By Neal A. Shipman
With the number of projected students entering the Watford City Elementary School hitting the highest numbers in recent history, the McKenzie County School District No. 1 school board has decided that it has to try to squeeze one more classroom into a new addition that is scheduled to open this fall. But as school board members found out during their monthly board meeting on Wednesday, March 13, that new classroom is going to come with a fairly steep price tag.
“The cost to add one additional classroom as well as a new storage area in the new school remodeling project is going to cost $143,062,” stated Steve Holen. “That cost includes $7,000 for the protective wall covering that is being put into all of the other classrooms, as well as an additional $26,000 cost to bring water into that portion of the new school addition for a sink.”
While it was Holen’s belief that the cost to bring water to the new classroom seemed cost prohibitive, some school board members felt that it was essential that water be available in the classroom.
“If it is going to be a kindergarten room, then we’ve got to have a sink,” stated Gary Bruins, school board member. “They have a lot of projects that the students do. And they need a place to wash up.”

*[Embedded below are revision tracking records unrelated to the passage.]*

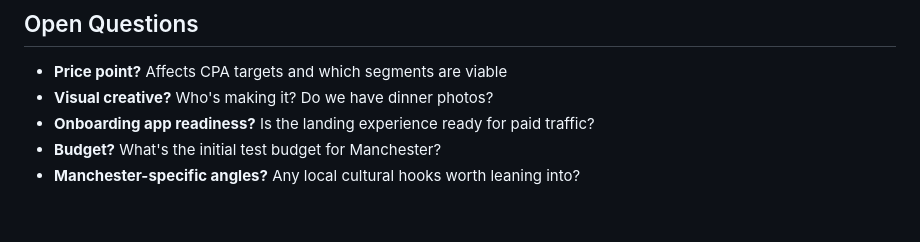
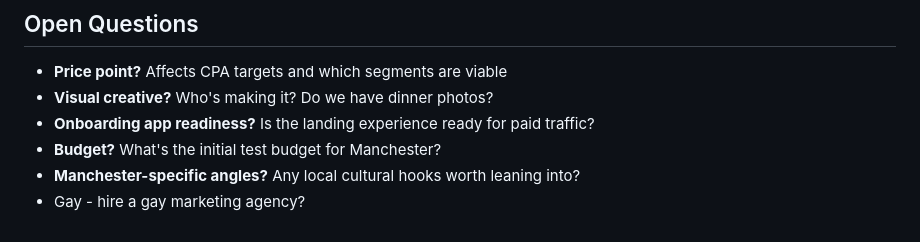
Before and after one commit to subos2008/dinner-app-marketing, a Markdown page: execution/launch-plan.md, the part around the change. Drawn GitHub-style.

```diff
--- a/launch-plan.md
+++ b/execution/launch-plan.md
@@ -134,3 +134,4 @@ Using Meta MCP + our ad copy:
 - **Onboarding app readiness?** Is the landing experience ready for paid traffic?
 - **Budget?** What's the initial test budget for Manchester?
 - **Manchester-specific angles?** Any local cultural hooks worth leaning into?
+- Gay - hire a gay marketing agency?
```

With the addition of the one classroom, Watford City will have 29 classrooms available for kindergarten through fifth grade in the elementary school for the start of school next fall. With increased enrollment, the district is planning on having five sections of class for kindergarten through fourth grade and four sections of students in the fifth grade.
“I like the concept of keeping this additional classroom adaptable,” stated Brad Foss, elementary school principal. “We can use it as a kindergarten or special needs classroom or whatever we need it as.”
And flexibility, according to Foss, is the key going forward at the elementary school,
“Right now, we don’t have that flexibility,” stated Foss. “Every single space in the elementary school has been taken.”
The funding for the additional classroom, according to Holen, will come from the building project’s contingency fund.
“I don’t like using that much of our contingency fund,” stated Bruins. “But we’ve got to do it. And if we wait to put the water in later, it is going to cost us five to 10 times more.”
While the school board may have struggled with the decision to spend $143,062 on an additional classroom, it wasn’t prepared to deal with the cost to do something about the parking lot at the elementary school.
During Wednesday night’s meeting, Holen presented the board with three options for new parking lots at the elementary school.
According to Holen, while the district has not budgeted any money for parking lots at the school, the board is going to need to decide what they want.
“This (the parking lot) isn’t the highest priority of the elementary school construction project,” stated Holen. “But it’s up to the board to decide if it is a priority.”
According to Holen, the district is looking at three different parking lot options which range in price from $451,000 for a gravel lot to in excess of $1.1 million for a paved lot.
“It’s hard to look at a $1 million parking lot right now,” stated Holen. “Maybe we could look at a $400,000 parking lot.”
With the school district not having any money for a parking lot, Holen told the board that the district may have to look at a cooperative agreement to have the city and the county do some of the dirt work.
During Monday night’s meeting, the board also began work on the district’s calendar for the 2013-14 school, which could start later than normal to ensure that the elementary school is finished.
“At the present time, we are hoping that the school will be finished on Aug. 12, which would give us a couple of weeks to get the classrooms ready,” stated Holen. “If that works, we are looking at the first day of classes on Aug. 26 with the last day of school being May 23.”
But in order to accommodate a later starting date and still have school end before the Memorial Day weekend, Holen says that the board is going to have to tweak some of days that the district has allowed for holidays.
“It’s an uncomfortable calendar at this time,” states Holen. “It is a work in progress that the board will be approving at a later meeting.”
In other business, the school board approved the hiring of three new teachers at the elementary school so as to allow for four sections of classes for grades three, four and five. In addition, the board approved hiring a full-time music/physical education teacher who would split their time between the elementary school and the high school, as well as approved hiring a halftime English Language Learner position in the district.